_TASK INSTRUCTIONS_: Repeat the data exactly. Pictures stay out.

[SOURCE MATERIAL]

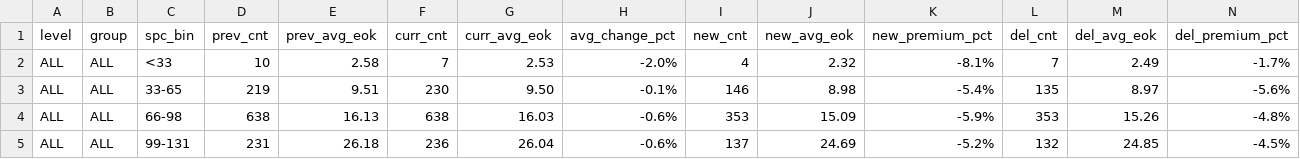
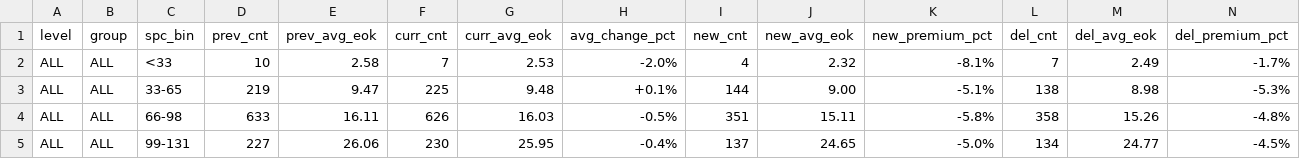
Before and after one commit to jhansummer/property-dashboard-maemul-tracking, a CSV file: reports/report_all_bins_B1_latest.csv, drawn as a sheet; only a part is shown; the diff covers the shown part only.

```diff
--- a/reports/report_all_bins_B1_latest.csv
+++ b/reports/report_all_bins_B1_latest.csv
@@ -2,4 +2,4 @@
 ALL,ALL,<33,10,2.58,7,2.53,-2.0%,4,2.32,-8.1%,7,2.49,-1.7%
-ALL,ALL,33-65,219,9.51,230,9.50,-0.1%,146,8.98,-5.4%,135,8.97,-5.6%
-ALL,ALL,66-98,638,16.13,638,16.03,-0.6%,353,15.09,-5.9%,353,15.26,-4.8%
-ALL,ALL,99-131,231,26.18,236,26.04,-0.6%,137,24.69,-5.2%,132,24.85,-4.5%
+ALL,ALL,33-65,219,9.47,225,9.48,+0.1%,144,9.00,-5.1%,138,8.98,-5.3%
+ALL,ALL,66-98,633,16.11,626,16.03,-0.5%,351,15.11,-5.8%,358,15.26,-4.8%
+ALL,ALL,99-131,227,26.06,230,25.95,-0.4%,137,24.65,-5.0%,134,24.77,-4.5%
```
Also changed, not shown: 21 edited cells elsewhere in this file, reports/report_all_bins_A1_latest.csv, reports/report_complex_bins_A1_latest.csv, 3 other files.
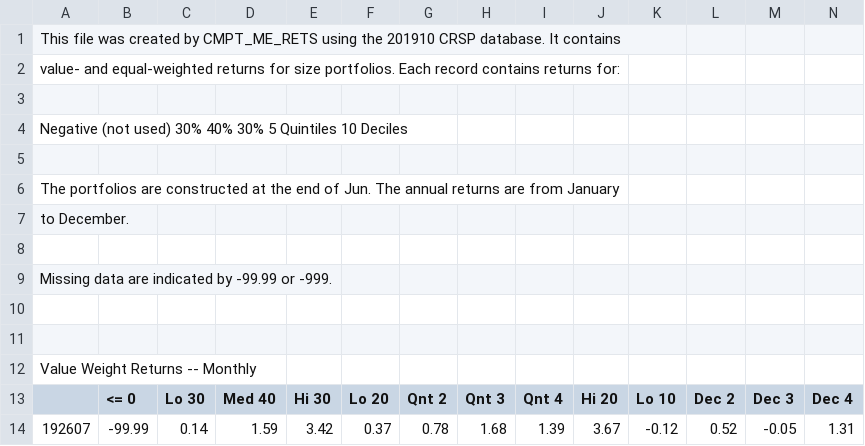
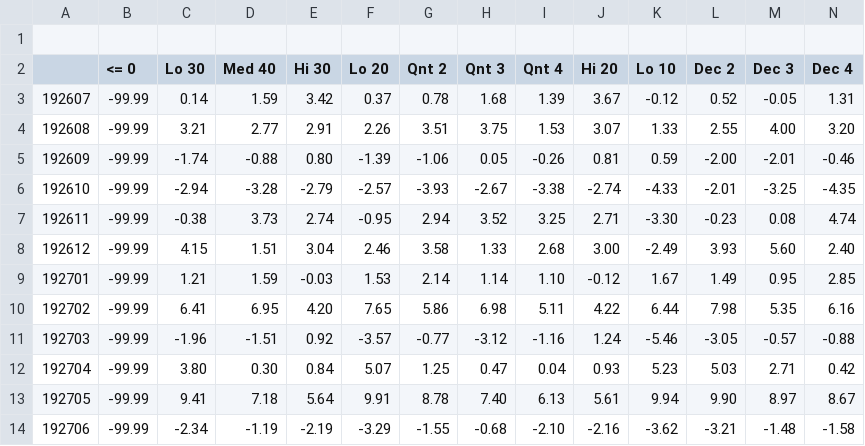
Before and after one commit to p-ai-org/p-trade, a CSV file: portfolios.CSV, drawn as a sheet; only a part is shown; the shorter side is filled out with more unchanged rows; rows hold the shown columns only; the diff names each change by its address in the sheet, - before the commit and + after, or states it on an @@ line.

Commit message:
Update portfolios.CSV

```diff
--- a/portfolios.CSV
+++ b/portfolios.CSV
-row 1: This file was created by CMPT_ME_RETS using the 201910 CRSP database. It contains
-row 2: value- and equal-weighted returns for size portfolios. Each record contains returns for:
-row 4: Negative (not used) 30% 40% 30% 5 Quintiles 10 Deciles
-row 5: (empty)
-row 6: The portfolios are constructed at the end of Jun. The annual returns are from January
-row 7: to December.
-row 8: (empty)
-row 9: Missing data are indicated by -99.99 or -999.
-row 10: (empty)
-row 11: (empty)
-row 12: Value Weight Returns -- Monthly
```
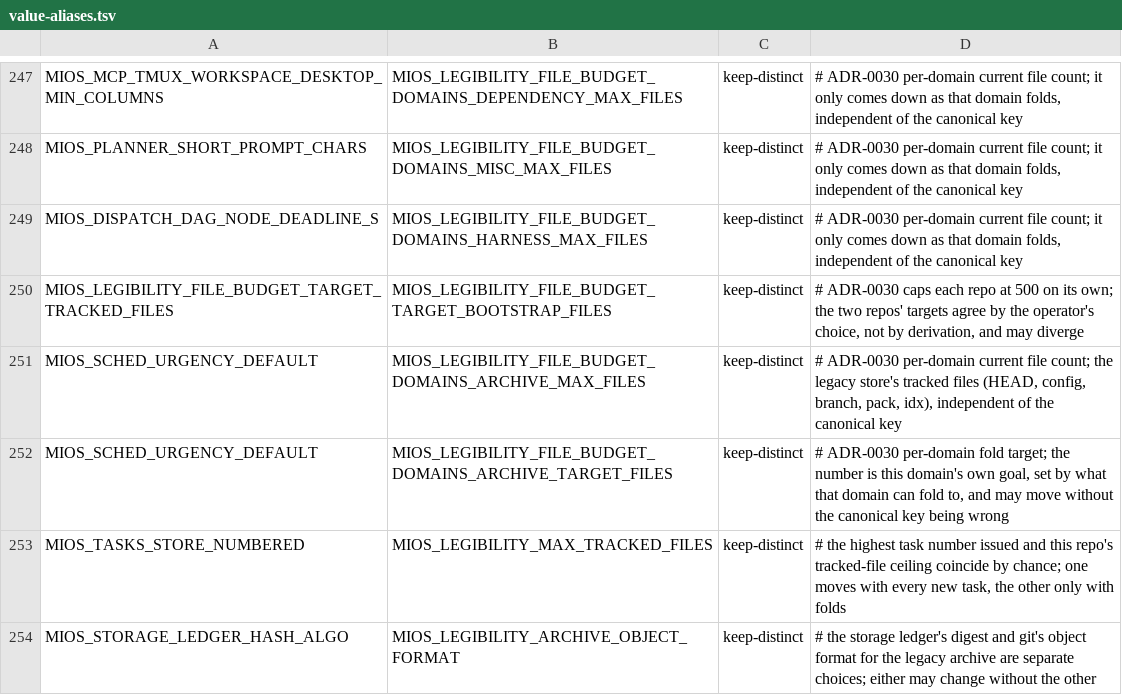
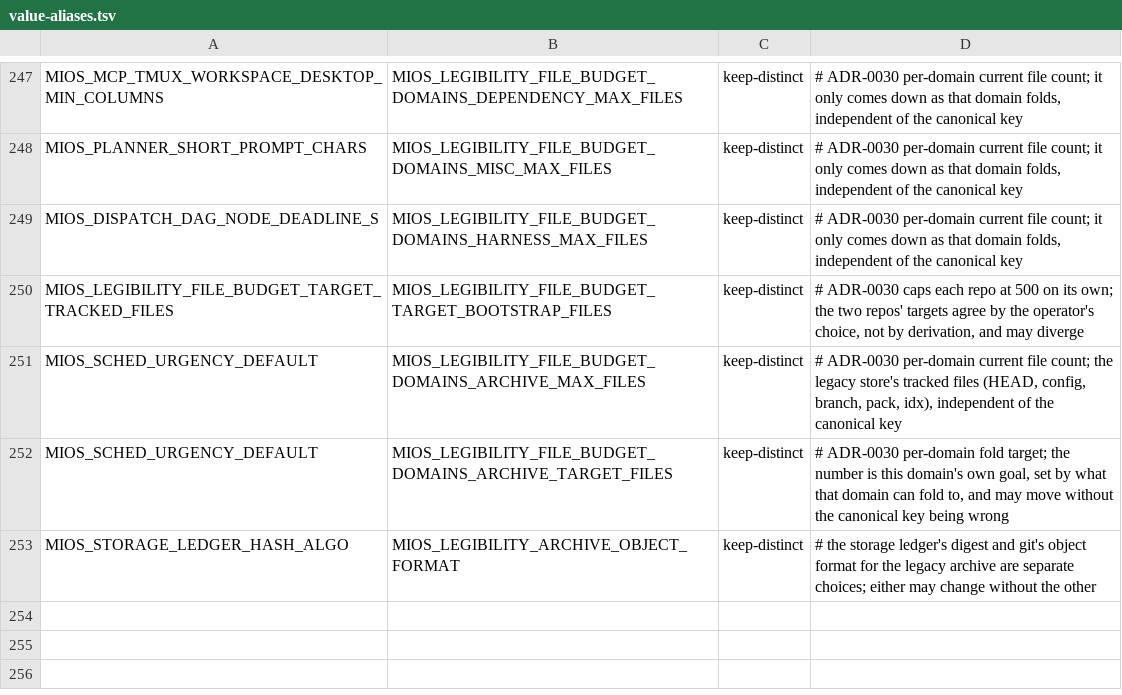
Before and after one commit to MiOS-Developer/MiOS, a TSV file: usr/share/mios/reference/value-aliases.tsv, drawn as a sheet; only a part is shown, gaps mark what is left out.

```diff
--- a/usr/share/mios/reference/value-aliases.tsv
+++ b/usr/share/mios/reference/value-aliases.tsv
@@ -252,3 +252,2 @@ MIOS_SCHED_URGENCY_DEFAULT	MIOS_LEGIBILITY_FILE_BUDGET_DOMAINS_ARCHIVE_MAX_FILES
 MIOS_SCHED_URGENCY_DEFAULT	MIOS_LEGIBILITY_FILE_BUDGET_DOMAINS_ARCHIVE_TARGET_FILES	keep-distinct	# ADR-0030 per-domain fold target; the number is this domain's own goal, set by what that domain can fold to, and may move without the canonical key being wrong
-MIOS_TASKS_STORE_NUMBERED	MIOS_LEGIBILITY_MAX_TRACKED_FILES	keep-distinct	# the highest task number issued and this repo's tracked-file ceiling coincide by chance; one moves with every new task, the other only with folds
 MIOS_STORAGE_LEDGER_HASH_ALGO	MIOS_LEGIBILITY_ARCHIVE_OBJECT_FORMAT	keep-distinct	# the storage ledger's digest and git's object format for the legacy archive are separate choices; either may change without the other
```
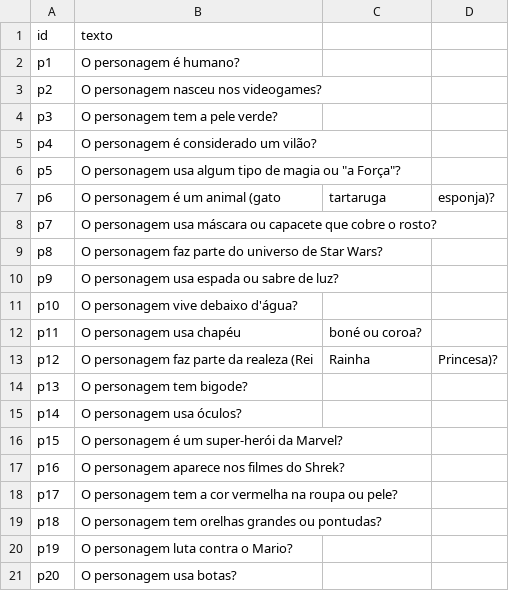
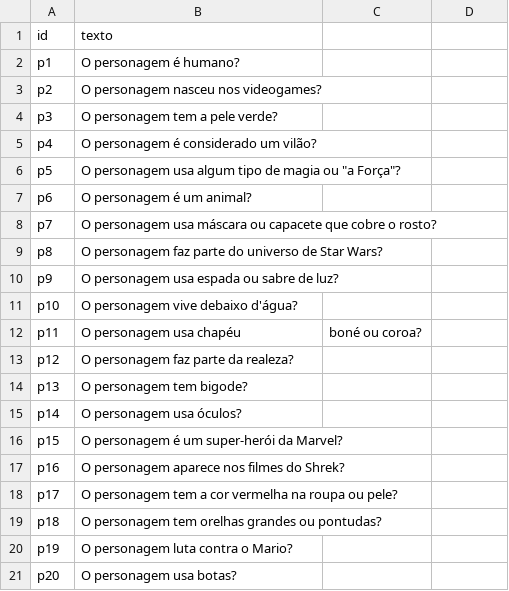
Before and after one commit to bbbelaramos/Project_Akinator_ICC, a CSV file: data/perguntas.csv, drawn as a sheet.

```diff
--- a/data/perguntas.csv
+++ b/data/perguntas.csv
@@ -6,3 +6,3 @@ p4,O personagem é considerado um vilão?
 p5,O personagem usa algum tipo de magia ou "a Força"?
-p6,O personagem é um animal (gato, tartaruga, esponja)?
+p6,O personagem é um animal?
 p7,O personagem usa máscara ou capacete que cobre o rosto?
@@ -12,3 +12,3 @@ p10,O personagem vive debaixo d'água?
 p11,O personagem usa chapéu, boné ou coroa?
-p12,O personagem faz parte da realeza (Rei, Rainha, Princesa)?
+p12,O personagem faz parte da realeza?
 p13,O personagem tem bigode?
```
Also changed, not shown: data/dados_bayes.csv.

[/SOURCE MATERIAL]

_ANSWER TO THIS TASK_:
Before and after one commit to jhansummer/property-dashboard-maemul-tracking, a CSV file: reports/report_all_bins_B1_latest.csv, drawn as a sheet; only a part is shown; the diff covers the shown part only.

```diff
--- a/reports/report_all_bins_B1_latest.csv
+++ b/reports/report_all_bins_B1_latest.csv
@@ -2,4 +2,4 @@
 ALL,ALL,<33,10,2.58,7,2.53,-2.0%,4,2.32,-8.1%,7,2.49,-1.7%
-ALL,ALL,33-65,219,9.51,230,9.50,-0.1%,146,8.98,-5.4%,135,8.97,-5.6%
-ALL,ALL,66-98,638,16.13,638,16.03,-0.6%,353,15.09,-5.9%,353,15.26,-4.8%
-ALL,ALL,99-131,231,26.18,236,26.04,-0.6%,137,24.69,-5.2%,132,24.85,-4.5%
+ALL,ALL,33-65,219,9.47,225,9.48,+0.1%,144,9.00,-5.1%,138,8.98,-5.3%
+ALL,ALL,66-98,633,16.11,626,16.03,-0.5%,351,15.11,-5.8%,358,15.26,-4.8%
+ALL,ALL,99-131,227,26.06,230,25.95,-0.4%,137,24.65,-5.0%,134,24.77,-4.5%
```
Also changed, not shown: 21 edited cells elsewhere in this file, reports/report_all_bins_A1_latest.csv, reports/report_complex_bins_A1_latest.csv, 3 other files.
Before and after one commit to p-ai-org/p-trade, a CSV file: portfolios.CSV, drawn as a sheet; only a part is shown; the shorter side is filled out with more unchanged rows; rows hold the shown columns only; the diff names each change by its address in the sheet, - before the commit and + after, or states it on an @@ line.

Commit message:
Update portfolios.CSV

```diff
--- a/portfolios.CSV
+++ b/portfolios.CSV
-row 1: This file was created by CMPT_ME_RETS using the 201910 CRSP database. It contains
-row 2: value- and equal-weighted returns for size portfolios. Each record contains returns for:
-row 4: Negative (not used) 30% 40% 30% 5 Quintiles 10 Deciles
-row 5: (empty)
-row 6: The portfolios are constructed at the end of Jun. The annual returns are from January
-row 7: to December.
-row 8: (empty)
-row 9: Missing data are indicated by -99.99 or -999.
-row 10: (empty)
-row 11: (empty)
-row 12: Value Weight Returns -- Monthly
```
Before and after one commit to MiOS-Developer/MiOS, a TSV file: usr/share/mios/reference/value-aliases.tsv, drawn as a sheet; only a part is shown, gaps mark what is left out.

```diff
--- a/usr/share/mios/reference/value-aliases.tsv
+++ b/usr/share/mios/reference/value-aliases.tsv
@@ -252,3 +252,2 @@ MIOS_SCHED_URGENCY_DEFAULT	MIOS_LEGIBILITY_FILE_BUDGET_DOMAINS_ARCHIVE_MAX_FILES
 MIOS_SCHED_URGENCY_DEFAULT	MIOS_LEGIBILITY_FILE_BUDGET_DOMAINS_ARCHIVE_TARGET_FILES	keep-distinct	# ADR-0030 per-domain fold target; the number is this domain's own goal, set by what that domain can fold to, and may move without the canonical key being wrong
-MIOS_TASKS_STORE_NUMBERED	MIOS_LEGIBILITY_MAX_TRACKED_FILES	keep-distinct	# the highest task number issued and this repo's tracked-file ceiling coincide by chance; one moves with every new task, the other only with folds
 MIOS_STORAGE_LEDGER_HASH_ALGO	MIOS_LEGIBILITY_ARCHIVE_OBJECT_FORMAT	keep-distinct	# the storage ledger's digest and git's object format for the legacy archive are separate choices; either may change without the other
```
Before and after one commit to bbbelaramos/Project_Akinator_ICC, a CSV file: data/perguntas.csv, drawn as a sheet.

```diff
--- a/data/perguntas.csv
+++ b/data/perguntas.csv
@@ -6,3 +6,3 @@ p4,O personagem é considerado um vilão?
 p5,O personagem usa algum tipo de magia ou "a Força"?
-p6,O personagem é um animal (gato, tartaruga, esponja)?
+p6,O personagem é um animal?
 p7,O personagem usa máscara ou capacete que cobre o rosto?
@@ -12,3 +12,3 @@ p10,O personagem vive debaixo d'água?
 p11,O personagem usa chapéu, boné ou coroa?
-p12,O personagem faz parte da realeza (Rei, Rainha, Princesa)?
+p12,O personagem faz parte da realeza?
 p13,O personagem tem bigode?
```
Also changed, not shown: data/dados_bayes.csv.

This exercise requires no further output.